Task:
From the records below, copy out each line that has the word "checkbox".
══════════════════════════════
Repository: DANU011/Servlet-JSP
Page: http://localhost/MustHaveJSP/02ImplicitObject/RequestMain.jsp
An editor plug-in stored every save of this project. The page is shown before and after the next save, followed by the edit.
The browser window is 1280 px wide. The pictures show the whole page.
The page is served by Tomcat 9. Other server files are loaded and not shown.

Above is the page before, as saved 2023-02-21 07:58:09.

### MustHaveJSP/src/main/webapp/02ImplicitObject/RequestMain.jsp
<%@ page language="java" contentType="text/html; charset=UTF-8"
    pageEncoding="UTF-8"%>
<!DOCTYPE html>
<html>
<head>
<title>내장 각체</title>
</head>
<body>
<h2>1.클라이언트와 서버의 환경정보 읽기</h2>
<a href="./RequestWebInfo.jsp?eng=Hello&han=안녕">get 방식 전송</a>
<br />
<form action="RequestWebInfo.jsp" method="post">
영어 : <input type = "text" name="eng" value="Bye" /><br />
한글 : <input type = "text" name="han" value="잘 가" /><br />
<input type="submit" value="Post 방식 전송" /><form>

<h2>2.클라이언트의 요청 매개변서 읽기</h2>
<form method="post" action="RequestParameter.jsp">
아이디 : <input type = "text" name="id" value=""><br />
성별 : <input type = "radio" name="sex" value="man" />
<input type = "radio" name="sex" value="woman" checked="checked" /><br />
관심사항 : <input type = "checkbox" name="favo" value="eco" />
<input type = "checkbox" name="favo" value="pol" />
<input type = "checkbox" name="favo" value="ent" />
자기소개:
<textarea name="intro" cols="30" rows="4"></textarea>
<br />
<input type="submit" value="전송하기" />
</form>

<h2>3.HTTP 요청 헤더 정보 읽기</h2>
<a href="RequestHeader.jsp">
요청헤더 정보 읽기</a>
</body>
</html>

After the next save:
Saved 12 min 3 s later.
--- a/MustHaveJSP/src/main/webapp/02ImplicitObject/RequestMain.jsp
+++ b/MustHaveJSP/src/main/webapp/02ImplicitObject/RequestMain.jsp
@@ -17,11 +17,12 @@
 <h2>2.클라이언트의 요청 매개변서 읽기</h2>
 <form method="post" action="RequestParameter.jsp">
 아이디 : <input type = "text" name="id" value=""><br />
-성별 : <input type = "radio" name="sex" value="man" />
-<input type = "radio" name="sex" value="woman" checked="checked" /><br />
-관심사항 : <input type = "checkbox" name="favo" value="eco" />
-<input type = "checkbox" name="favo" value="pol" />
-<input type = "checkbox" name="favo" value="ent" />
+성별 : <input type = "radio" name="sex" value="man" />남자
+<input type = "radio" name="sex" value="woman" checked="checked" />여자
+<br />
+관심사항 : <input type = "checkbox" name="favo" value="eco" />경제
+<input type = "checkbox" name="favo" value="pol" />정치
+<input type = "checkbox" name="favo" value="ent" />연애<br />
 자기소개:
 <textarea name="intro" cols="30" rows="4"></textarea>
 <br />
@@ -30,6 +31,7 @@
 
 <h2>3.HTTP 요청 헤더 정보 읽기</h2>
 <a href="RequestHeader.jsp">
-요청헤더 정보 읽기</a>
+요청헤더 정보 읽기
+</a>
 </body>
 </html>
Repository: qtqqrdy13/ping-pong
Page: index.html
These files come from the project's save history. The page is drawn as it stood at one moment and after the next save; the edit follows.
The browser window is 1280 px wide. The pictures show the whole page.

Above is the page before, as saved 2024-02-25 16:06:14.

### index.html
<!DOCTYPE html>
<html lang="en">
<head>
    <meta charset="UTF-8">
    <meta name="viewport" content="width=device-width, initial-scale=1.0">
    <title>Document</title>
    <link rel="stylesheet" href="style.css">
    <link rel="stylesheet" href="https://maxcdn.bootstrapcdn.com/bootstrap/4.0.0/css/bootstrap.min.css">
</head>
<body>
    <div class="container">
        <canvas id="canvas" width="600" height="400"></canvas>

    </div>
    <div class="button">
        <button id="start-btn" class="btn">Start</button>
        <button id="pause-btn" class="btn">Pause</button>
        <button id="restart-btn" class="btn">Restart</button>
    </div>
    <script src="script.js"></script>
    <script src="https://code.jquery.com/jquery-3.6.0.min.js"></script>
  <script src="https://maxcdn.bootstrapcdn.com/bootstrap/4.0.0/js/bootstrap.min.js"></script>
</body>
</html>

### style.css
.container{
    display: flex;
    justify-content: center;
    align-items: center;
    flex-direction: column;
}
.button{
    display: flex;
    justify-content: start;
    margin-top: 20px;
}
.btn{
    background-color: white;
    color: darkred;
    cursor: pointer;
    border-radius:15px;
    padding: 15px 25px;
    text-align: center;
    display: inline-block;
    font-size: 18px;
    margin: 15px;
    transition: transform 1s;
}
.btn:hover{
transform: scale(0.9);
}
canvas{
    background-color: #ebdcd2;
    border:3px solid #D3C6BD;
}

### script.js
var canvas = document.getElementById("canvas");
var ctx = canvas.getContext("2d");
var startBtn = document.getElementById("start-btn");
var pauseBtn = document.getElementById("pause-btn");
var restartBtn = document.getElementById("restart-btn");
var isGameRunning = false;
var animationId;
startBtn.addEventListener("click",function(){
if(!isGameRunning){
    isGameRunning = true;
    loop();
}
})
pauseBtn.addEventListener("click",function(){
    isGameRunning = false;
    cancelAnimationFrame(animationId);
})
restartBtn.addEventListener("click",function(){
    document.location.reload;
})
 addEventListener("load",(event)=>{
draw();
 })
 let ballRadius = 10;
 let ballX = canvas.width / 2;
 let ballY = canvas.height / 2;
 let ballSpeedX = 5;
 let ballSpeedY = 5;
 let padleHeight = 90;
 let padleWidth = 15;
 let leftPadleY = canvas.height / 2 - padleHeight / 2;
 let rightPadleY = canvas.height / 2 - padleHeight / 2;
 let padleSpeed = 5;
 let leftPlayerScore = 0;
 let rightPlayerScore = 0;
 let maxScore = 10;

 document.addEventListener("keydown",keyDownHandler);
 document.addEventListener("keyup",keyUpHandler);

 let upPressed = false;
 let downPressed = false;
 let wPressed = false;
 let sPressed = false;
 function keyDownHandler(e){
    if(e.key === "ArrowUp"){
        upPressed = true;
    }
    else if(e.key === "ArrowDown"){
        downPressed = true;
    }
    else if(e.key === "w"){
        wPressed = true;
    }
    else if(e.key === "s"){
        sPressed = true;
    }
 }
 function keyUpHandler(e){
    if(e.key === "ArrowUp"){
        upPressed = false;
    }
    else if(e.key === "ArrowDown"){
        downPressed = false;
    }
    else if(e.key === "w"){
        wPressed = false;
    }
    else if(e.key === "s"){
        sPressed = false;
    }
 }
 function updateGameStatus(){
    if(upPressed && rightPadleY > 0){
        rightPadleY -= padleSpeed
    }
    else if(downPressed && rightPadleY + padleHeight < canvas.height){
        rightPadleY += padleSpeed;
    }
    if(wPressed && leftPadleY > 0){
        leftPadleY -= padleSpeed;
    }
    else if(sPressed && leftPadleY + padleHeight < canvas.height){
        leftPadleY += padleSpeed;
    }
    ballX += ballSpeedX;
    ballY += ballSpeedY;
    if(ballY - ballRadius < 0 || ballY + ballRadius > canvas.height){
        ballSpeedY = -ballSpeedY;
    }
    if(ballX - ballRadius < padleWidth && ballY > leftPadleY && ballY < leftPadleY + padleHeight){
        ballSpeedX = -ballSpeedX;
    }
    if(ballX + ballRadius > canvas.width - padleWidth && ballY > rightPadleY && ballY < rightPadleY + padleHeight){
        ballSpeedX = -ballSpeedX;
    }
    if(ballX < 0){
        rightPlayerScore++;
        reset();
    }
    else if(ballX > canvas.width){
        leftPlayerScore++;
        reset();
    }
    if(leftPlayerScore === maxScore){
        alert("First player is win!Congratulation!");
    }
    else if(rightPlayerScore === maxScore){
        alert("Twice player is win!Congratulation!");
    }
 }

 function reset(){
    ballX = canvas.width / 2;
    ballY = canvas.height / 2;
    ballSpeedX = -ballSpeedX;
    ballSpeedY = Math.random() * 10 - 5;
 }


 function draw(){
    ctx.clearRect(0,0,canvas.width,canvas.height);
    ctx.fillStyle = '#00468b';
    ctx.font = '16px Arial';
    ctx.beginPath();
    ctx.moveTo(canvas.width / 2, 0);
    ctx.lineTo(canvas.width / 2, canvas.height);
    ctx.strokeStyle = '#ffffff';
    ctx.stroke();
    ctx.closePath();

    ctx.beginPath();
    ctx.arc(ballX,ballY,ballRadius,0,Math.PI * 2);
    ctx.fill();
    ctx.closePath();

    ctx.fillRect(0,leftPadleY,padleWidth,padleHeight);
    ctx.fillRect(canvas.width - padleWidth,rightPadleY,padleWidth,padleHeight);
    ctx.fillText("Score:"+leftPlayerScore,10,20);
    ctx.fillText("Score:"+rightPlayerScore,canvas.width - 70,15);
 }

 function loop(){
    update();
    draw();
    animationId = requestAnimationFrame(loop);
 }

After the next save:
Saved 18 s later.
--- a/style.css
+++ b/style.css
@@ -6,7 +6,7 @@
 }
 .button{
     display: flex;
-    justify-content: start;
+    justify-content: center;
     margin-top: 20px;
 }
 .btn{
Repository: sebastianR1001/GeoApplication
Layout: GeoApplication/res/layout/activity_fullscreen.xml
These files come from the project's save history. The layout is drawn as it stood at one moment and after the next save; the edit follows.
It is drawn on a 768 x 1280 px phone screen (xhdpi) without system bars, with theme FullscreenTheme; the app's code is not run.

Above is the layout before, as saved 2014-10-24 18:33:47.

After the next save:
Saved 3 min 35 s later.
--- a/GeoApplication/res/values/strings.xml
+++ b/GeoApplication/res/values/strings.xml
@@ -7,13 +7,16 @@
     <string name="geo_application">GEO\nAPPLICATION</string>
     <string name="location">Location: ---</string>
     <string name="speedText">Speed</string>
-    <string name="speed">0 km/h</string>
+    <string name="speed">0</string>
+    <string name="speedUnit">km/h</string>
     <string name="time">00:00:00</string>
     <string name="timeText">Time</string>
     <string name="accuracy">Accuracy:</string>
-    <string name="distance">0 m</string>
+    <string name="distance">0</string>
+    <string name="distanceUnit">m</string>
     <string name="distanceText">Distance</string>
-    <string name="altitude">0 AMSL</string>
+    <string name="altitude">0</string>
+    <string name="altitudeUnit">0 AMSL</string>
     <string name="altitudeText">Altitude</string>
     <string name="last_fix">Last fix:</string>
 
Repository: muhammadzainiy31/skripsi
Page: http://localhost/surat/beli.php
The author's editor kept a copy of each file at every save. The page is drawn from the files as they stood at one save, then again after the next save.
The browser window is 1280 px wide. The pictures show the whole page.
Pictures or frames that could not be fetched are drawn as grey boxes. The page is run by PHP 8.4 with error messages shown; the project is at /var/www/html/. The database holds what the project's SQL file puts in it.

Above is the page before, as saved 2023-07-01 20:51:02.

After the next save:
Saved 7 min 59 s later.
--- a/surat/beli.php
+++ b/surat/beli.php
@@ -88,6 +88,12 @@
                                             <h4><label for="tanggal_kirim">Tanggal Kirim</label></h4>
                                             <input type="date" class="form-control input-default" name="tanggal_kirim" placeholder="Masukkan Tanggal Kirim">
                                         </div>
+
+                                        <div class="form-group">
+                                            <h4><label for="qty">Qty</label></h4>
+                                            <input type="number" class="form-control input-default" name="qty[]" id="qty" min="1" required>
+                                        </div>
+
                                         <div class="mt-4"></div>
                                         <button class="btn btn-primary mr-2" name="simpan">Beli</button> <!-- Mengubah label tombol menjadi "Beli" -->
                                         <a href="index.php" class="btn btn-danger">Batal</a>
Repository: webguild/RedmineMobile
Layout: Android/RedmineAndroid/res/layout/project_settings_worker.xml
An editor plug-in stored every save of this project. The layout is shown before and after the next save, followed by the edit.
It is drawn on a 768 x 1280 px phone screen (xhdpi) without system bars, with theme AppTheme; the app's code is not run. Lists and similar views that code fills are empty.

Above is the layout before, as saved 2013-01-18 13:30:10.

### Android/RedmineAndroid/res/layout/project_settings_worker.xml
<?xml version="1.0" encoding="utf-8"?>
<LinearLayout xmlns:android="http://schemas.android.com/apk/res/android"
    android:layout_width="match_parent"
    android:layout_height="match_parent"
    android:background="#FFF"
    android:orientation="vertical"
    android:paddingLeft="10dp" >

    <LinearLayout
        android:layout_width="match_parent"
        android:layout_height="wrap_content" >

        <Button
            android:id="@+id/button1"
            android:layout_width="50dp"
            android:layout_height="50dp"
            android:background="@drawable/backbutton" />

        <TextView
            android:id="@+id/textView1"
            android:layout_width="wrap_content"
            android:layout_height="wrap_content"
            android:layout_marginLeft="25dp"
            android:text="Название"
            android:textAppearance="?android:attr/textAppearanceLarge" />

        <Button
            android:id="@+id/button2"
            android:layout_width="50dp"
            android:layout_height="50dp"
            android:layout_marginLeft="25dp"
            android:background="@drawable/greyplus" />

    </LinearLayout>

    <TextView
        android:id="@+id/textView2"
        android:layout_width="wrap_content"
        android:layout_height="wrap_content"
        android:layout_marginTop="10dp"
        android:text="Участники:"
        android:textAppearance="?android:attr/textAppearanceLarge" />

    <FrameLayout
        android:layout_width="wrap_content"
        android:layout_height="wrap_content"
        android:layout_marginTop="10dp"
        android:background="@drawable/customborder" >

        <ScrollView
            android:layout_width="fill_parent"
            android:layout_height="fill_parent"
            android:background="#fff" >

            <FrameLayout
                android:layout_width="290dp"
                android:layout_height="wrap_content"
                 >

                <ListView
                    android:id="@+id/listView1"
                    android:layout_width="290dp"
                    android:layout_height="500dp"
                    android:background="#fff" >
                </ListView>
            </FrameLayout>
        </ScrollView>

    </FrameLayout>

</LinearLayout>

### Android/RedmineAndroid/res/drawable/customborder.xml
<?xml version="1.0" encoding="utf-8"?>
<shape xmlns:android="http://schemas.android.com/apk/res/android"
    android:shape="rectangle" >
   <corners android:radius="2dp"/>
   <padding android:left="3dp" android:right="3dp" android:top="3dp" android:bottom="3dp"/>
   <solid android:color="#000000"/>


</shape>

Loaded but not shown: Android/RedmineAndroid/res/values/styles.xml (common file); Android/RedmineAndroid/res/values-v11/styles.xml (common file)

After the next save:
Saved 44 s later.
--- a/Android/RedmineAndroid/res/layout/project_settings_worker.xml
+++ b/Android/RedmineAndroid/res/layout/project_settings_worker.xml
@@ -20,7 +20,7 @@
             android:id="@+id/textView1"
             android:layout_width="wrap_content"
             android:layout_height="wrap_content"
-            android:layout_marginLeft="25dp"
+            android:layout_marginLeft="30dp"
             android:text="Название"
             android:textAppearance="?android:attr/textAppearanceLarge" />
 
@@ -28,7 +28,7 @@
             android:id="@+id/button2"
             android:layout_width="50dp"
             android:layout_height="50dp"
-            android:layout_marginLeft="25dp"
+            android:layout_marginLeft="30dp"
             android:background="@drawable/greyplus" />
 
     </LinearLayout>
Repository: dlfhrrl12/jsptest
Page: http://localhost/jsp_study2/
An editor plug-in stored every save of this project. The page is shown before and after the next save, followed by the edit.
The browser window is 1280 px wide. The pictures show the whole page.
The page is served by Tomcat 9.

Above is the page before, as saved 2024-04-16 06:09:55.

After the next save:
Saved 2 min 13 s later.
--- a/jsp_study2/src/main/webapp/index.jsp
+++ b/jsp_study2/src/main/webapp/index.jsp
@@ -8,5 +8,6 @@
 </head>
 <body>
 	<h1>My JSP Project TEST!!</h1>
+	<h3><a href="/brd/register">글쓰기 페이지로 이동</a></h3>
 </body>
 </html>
══════════════════════════════
Exercise answer:
관심사항 : <input type = "checkbox" name="favo" value="eco" />
<input type = "checkbox" name="favo" value="pol" />
<input type = "checkbox" name="favo" value="ent" />
-관심사항 : <input type = "checkbox" name="favo" value="eco" />
-<input type = "checkbox" name="favo" value="pol" />
-<input type = "checkbox" name="favo" value="ent" />
+관심사항 : <input type = "checkbox" name="favo" value="eco" />경제
+<input type = "checkbox" name="favo" value="pol" />정치
+<input type = "checkbox" name="favo" value="ent" />연애<br />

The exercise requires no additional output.